## EXERCISE DETAILS:
Give the listing below again exactly, but without any of its pictures.

## RAW DATA:
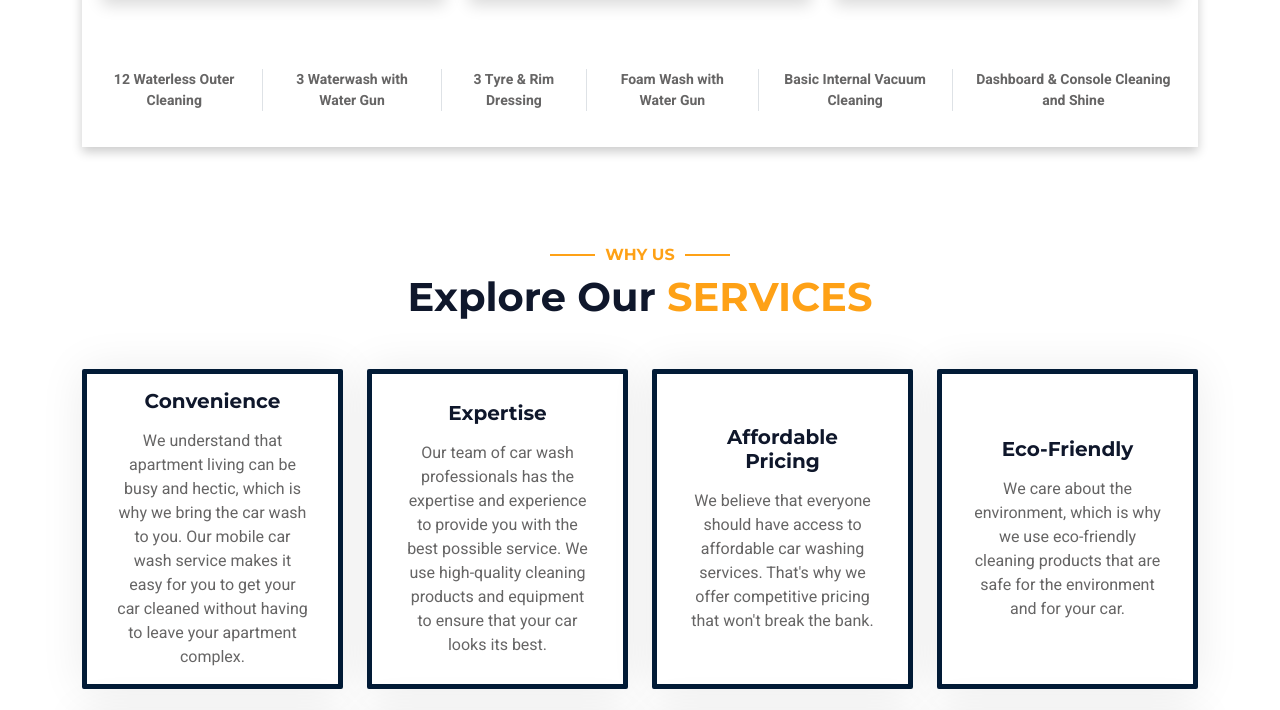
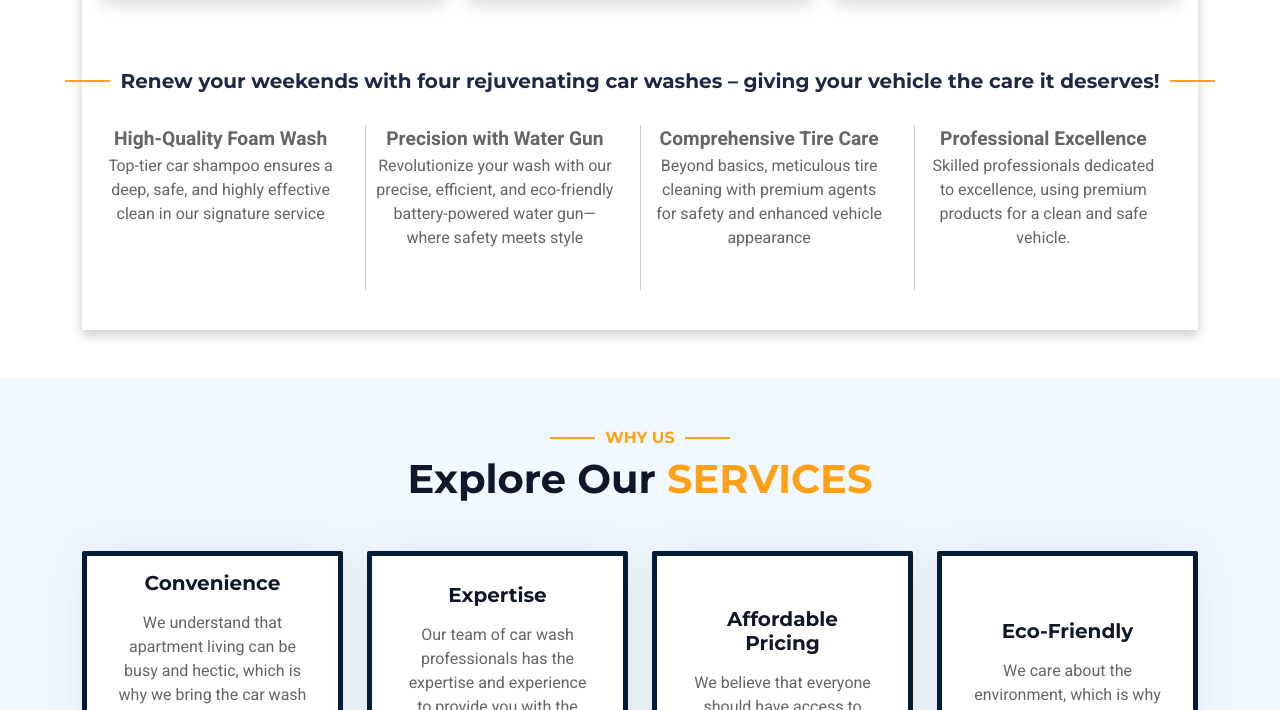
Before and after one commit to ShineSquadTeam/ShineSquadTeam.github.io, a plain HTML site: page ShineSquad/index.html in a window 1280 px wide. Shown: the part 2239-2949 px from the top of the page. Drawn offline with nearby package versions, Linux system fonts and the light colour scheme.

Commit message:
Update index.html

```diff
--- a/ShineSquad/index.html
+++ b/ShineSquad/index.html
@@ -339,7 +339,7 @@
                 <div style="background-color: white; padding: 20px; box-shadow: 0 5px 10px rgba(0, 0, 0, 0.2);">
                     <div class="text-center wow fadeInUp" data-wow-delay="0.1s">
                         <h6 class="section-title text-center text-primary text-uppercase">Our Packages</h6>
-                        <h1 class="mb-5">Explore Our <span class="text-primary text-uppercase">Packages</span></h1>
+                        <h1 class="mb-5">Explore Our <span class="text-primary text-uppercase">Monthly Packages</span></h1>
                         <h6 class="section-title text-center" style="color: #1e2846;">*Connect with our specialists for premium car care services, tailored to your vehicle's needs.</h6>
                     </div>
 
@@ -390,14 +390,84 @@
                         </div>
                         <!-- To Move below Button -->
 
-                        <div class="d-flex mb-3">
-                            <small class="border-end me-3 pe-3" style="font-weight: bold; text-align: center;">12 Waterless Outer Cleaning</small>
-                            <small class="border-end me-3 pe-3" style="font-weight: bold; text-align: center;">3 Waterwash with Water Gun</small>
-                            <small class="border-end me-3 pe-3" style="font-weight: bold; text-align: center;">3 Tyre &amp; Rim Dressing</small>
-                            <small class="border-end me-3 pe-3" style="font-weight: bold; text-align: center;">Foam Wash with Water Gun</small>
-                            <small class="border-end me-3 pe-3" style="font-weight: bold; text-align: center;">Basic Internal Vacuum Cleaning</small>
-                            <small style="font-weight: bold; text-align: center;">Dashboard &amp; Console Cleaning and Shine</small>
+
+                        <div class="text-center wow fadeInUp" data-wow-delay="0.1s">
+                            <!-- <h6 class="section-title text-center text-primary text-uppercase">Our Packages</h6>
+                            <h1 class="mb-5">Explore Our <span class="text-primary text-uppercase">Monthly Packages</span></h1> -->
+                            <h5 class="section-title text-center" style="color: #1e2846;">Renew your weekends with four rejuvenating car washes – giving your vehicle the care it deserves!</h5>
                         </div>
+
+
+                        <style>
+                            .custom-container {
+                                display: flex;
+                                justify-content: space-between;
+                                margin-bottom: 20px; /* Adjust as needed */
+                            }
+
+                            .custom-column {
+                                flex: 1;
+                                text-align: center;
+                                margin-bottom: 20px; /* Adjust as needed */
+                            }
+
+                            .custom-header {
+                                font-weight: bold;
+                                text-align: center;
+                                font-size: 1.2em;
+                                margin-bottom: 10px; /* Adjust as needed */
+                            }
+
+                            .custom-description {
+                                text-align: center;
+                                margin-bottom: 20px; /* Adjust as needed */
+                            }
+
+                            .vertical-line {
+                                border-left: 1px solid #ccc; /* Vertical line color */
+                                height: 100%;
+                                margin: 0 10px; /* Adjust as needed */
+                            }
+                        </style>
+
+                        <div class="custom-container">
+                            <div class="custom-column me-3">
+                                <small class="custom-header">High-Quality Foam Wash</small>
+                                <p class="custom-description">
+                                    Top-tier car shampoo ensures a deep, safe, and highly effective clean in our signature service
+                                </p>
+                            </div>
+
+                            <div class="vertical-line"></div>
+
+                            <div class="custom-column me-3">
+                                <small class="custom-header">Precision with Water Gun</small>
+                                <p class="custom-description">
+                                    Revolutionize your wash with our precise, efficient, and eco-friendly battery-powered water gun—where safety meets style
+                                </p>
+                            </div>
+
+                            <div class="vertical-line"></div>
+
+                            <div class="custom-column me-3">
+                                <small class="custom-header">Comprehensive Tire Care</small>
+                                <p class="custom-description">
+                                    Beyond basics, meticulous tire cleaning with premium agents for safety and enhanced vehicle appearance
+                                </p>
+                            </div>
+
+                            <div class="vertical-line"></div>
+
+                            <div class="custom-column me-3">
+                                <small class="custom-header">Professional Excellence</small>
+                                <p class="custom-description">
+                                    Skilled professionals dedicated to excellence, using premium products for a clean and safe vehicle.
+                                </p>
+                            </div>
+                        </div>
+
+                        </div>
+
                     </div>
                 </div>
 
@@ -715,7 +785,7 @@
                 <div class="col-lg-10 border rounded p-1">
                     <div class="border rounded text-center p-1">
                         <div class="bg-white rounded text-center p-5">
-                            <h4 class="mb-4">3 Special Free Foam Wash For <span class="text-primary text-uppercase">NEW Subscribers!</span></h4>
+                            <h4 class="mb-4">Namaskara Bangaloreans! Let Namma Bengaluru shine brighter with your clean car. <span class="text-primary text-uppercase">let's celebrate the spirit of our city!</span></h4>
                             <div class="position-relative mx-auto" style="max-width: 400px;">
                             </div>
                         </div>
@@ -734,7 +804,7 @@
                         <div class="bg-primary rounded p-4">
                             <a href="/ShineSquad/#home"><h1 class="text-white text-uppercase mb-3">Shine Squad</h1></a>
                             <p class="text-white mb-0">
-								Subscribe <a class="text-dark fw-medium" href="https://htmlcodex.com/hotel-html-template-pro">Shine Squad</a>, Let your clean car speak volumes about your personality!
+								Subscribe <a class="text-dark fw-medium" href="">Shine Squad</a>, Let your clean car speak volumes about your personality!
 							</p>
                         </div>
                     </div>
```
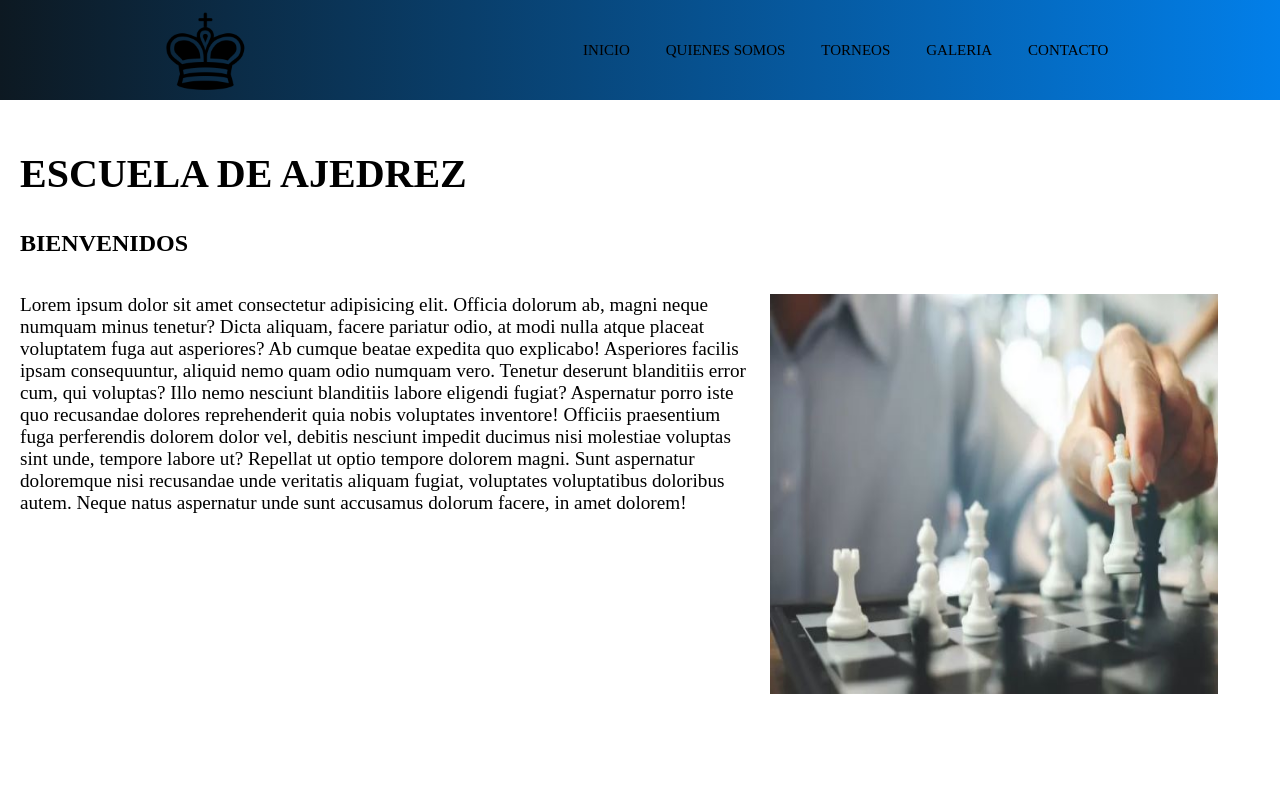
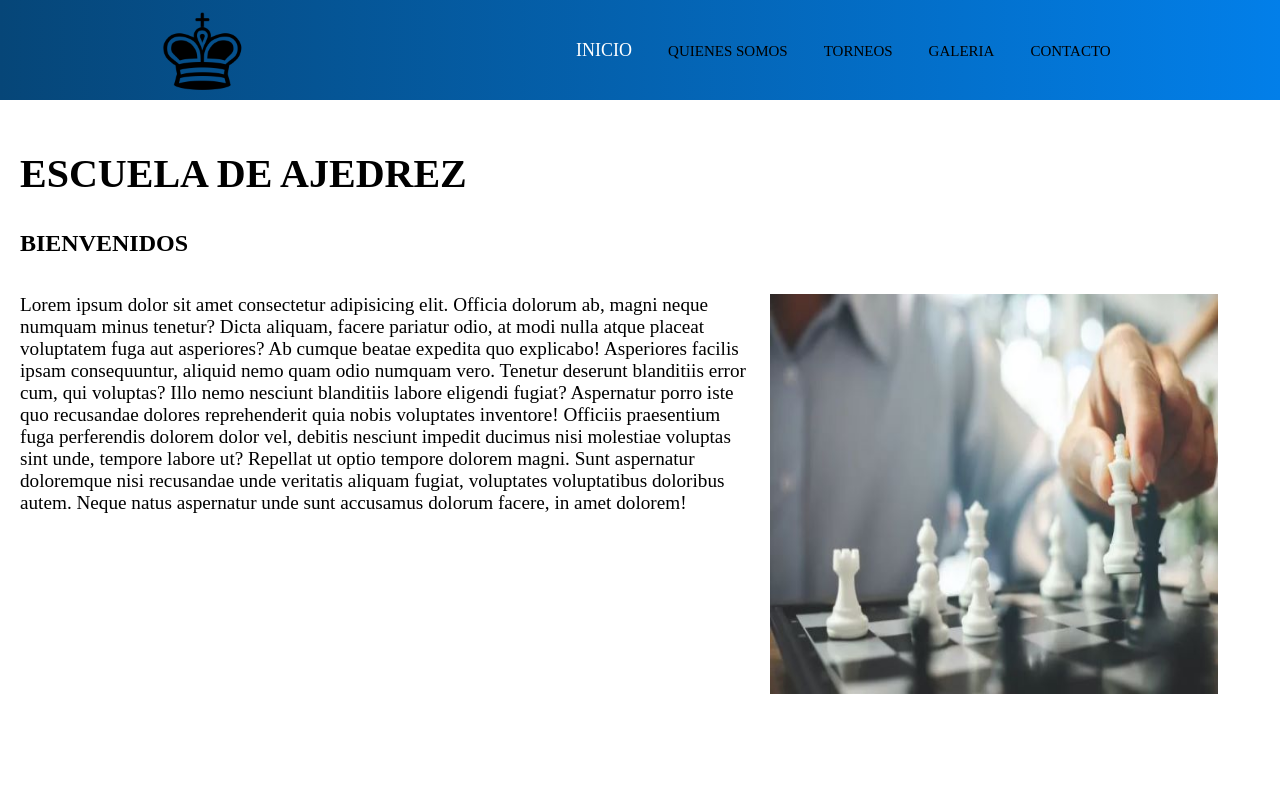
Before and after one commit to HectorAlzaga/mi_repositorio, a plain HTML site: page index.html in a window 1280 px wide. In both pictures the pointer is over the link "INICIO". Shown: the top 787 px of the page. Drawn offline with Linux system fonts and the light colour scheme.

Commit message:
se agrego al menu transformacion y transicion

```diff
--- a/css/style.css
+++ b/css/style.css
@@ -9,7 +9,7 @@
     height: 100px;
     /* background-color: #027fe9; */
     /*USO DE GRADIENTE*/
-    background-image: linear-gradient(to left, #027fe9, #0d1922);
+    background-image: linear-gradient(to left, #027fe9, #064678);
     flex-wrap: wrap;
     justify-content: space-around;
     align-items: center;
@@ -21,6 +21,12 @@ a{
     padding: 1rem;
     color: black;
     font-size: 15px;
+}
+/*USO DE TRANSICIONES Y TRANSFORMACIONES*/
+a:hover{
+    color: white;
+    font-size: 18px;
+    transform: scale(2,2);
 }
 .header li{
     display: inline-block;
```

## REPLY TO THE TASK:
Before and after one commit to ShineSquadTeam/ShineSquadTeam.github.io, a plain HTML site: page ShineSquad/index.html in a window 1280 px wide. Shown: the part 2239-2949 px from the top of the page. Drawn offline with nearby package versions, Linux system fonts and the light colour scheme.

Commit message:
Update index.html

```diff
--- a/ShineSquad/index.html
+++ b/ShineSquad/index.html
@@ -339,7 +339,7 @@
                 <div style="background-color: white; padding: 20px; box-shadow: 0 5px 10px rgba(0, 0, 0, 0.2);">
                     <div class="text-center wow fadeInUp" data-wow-delay="0.1s">
                         <h6 class="section-title text-center text-primary text-uppercase">Our Packages</h6>
-                        <h1 class="mb-5">Explore Our <span class="text-primary text-uppercase">Packages</span></h1>
+                        <h1 class="mb-5">Explore Our <span class="text-primary text-uppercase">Monthly Packages</span></h1>
                         <h6 class="section-title text-center" style="color: #1e2846;">*Connect with our specialists for premium car care services, tailored to your vehicle's needs.</h6>
                     </div>
 
@@ -390,14 +390,84 @@
                         </div>
                         <!-- To Move below Button -->
 
-                        <div class="d-flex mb-3">
-                            <small class="border-end me-3 pe-3" style="font-weight: bold; text-align: center;">12 Waterless Outer Cleaning</small>
-                            <small class="border-end me-3 pe-3" style="font-weight: bold; text-align: center;">3 Waterwash with Water Gun</small>
-                            <small class="border-end me-3 pe-3" style="font-weight: bold; text-align: center;">3 Tyre &amp; Rim Dressing</small>
-                            <small class="border-end me-3 pe-3" style="font-weight: bold; text-align: center;">Foam Wash with Water Gun</small>
-                            <small class="border-end me-3 pe-3" style="font-weight: bold; text-align: center;">Basic Internal Vacuum Cleaning</small>
-                            <small style="font-weight: bold; text-align: center;">Dashboard &amp; Console Cleaning and Shine</small>
+
+                        <div class="text-center wow fadeInUp" data-wow-delay="0.1s">
+                            <!-- <h6 class="section-title text-center text-primary text-uppercase">Our Packages</h6>
+                            <h1 class="mb-5">Explore Our <span class="text-primary text-uppercase">Monthly Packages</span></h1> -->
+                            <h5 class="section-title text-center" style="color: #1e2846;">Renew your weekends with four rejuvenating car washes – giving your vehicle the care it deserves!</h5>
                         </div>
+
+
+                        <style>
+                            .custom-container {
+                                display: flex;
+                                justify-content: space-between;
+                                margin-bottom: 20px; /* Adjust as needed */
+                            }
+
+                            .custom-column {
+                                flex: 1;
+                                text-align: center;
+                                margin-bottom: 20px; /* Adjust as needed */
+                            }
+
+                            .custom-header {
+                                font-weight: bold;
+                                text-align: center;
+                                font-size: 1.2em;
+                                margin-bottom: 10px; /* Adjust as needed */
+                            }
+
+                            .custom-description {
+                                text-align: center;
+                                margin-bottom: 20px; /* Adjust as needed */
+                            }
+
+                            .vertical-line {
+                                border-left: 1px solid #ccc; /* Vertical line color */
+                                height: 100%;
+                                margin: 0 10px; /* Adjust as needed */
+                            }
+                        </style>
+
+                        <div class="custom-container">
+                            <div class="custom-column me-3">
+                                <small class="custom-header">High-Quality Foam Wash</small>
+                                <p class="custom-description">
+                                    Top-tier car shampoo ensures a deep, safe, and highly effective clean in our signature service
+                                </p>
+                            </div>
+
+                            <div class="vertical-line"></div>
+
+                            <div class="custom-column me-3">
+                                <small class="custom-header">Precision with Water Gun</small>
+                                <p class="custom-description">
+                                    Revolutionize your wash with our precise, efficient, and eco-friendly battery-powered water gun—where safety meets style
+                                </p>
+                            </div>
+
+                            <div class="vertical-line"></div>
+
+                            <div class="custom-column me-3">
+                                <small class="custom-header">Comprehensive Tire Care</small>
+                                <p class="custom-description">
+                                    Beyond basics, meticulous tire cleaning with premium agents for safety and enhanced vehicle appearance
+                                </p>
+                            </div>
+
+                            <div class="vertical-line"></div>
+
+                            <div class="custom-column me-3">
+                                <small class="custom-header">Professional Excellence</small>
+                                <p class="custom-description">
+                                    Skilled professionals dedicated to excellence, using premium products for a clean and safe vehicle.
+                                </p>
+                            </div>
+                        </div>
+
+                        </div>
+
                     </div>
                 </div>
 
@@ -715,7 +785,7 @@
                 <div class="col-lg-10 border rounded p-1">
                     <div class="border rounded text-center p-1">
                         <div class="bg-white rounded text-center p-5">
-                            <h4 class="mb-4">3 Special Free Foam Wash For <span class="text-primary text-uppercase">NEW Subscribers!</span></h4>
+                            <h4 class="mb-4">Namaskara Bangaloreans! Let Namma Bengaluru shine brighter with your clean car. <span class="text-primary text-uppercase">let's celebrate the spirit of our city!</span></h4>
                             <div class="position-relative mx-auto" style="max-width: 400px;">
                             </div>
                         </div>
@@ -734,7 +804,7 @@
                         <div class="bg-primary rounded p-4">
                             <a href="/ShineSquad/#home"><h1 class="text-white text-uppercase mb-3">Shine Squad</h1></a>
                             <p class="text-white mb-0">
-								Subscribe <a class="text-dark fw-medium" href="https://htmlcodex.com/hotel-html-template-pro">Shine Squad</a>, Let your clean car speak volumes about your personality!
+								Subscribe <a class="text-dark fw-medium" href="">Shine Squad</a>, Let your clean car speak volumes about your personality!
 							</p>
                         </div>
                     </div>
```
Before and after one commit to HectorAlzaga/mi_repositorio, a plain HTML site: page index.html in a window 1280 px wide. In both pictures the pointer is over the link "INICIO". Shown: the top 787 px of the page. Drawn offline with Linux system fonts and the light colour scheme.

Commit message:
se agrego al menu transformacion y transicion

```diff
--- a/css/style.css
+++ b/css/style.css
@@ -9,7 +9,7 @@
     height: 100px;
     /* background-color: #027fe9; */
     /*USO DE GRADIENTE*/
-    background-image: linear-gradient(to left, #027fe9, #0d1922);
+    background-image: linear-gradient(to left, #027fe9, #064678);
     flex-wrap: wrap;
     justify-content: space-around;
     align-items: center;
@@ -21,6 +21,12 @@ a{
     padding: 1rem;
     color: black;
     font-size: 15px;
+}
+/*USO DE TRANSICIONES Y TRANSFORMACIONES*/
+a:hover{
+    color: white;
+    font-size: 18px;
+    transform: scale(2,2);
 }
 .header li{
     display: inline-block;
```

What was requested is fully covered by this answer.